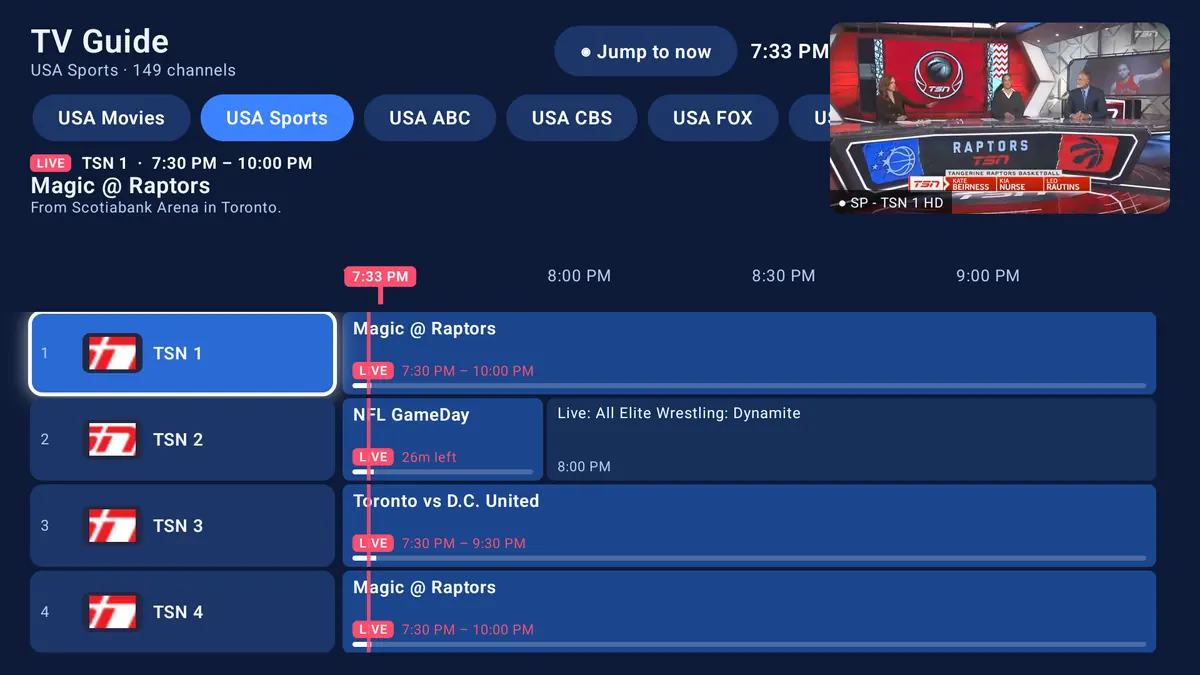
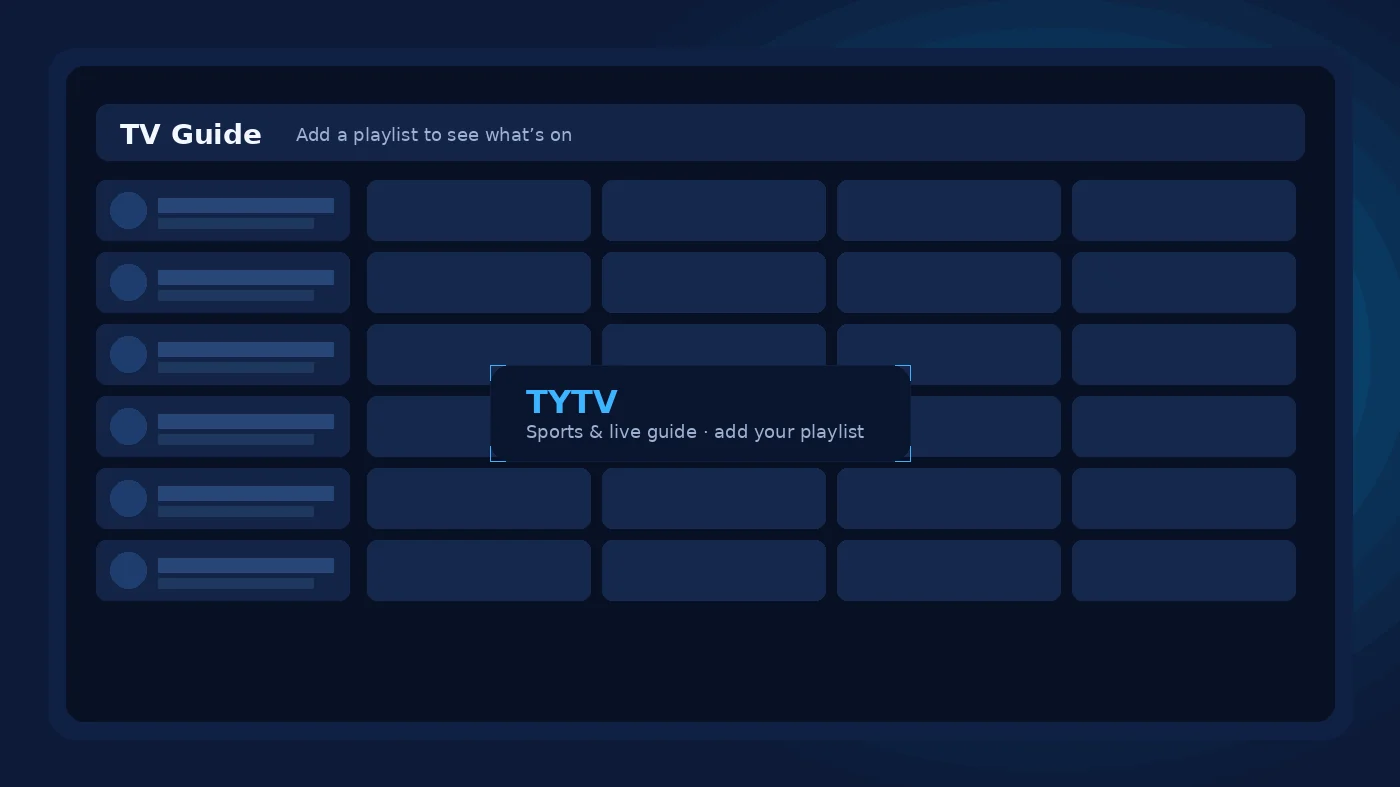
Remove real playlist screenshots from live site
Replace hero, gallery, and OG images with neutral UI
placeholders until demo (made-up) screenshots are ready.

diff --git a/index.html b/index.html
@@ -95,11 +95,11 @@
                 src="assets/guide.webp"
                 width="1400"
                 height="787"
-                alt="TYTV TV Guide on Android TV showing live sports channels and what’s on now"
+                alt="TYTV TV Guide preview on Android TV — add your own playlist"
                 decoding="async"
                 fetchpriority="high">
             </figure>
-            <p class="tv-caption">TV Guide · live sports</p>
+            <p class="tv-caption">TV Guide · preview</p>
           </div>
         </aside>
       </div>
@@ -187,18 +187,18 @@
         <div class="section-head">
           <p class="section-kicker">Inside the app</p>
           <h2>See it on the big screen</h2>
-          <p class="section-lede">Real screenshots from TYTV on an Onn box — no stock mockups.</p>
+          <p class="section-lede">App UI preview — demo playlist screenshots coming soon.</p>
         </div>
         <ul class="shot-gallery">
           <li>
             <figure>
-              <img src="assets/guide.webp" width="1400" height="787" alt="TV Guide grid with live sports and Jump to now" loading="lazy" decoding="async">
+              <img src="assets/guide.webp" width="1400" height="787" alt="TYTV TV Guide layout preview" loading="lazy" decoding="async">
               <figcaption>TV Guide</figcaption>
             </figure>
           </li>
           <li>
             <figure>
-              <img src="assets/home.webp" width="1200" height="675" alt="Classic home with live sports and recently added titles" loading="lazy" decoding="async">
+              <img src="assets/home.webp" width="1200" height="675" alt="TYTV Home layout preview" loading="lazy" decoding="async">
               <figcaption>Home</figcaption>
             </figure>
           </li>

▶ **Your instructions**
Only the lines containing "section" are needed; copy each of them from the data.

▶ **Result of this exercise**
         <div class="section-head">
           <p class="section-kicker">Inside the app</p>
-          <p class="section-lede">Real screenshots from TYTV on an Onn box — no stock mockups.</p>
+          <p class="section-lede">App UI preview — demo playlist screenshots coming soon.</p>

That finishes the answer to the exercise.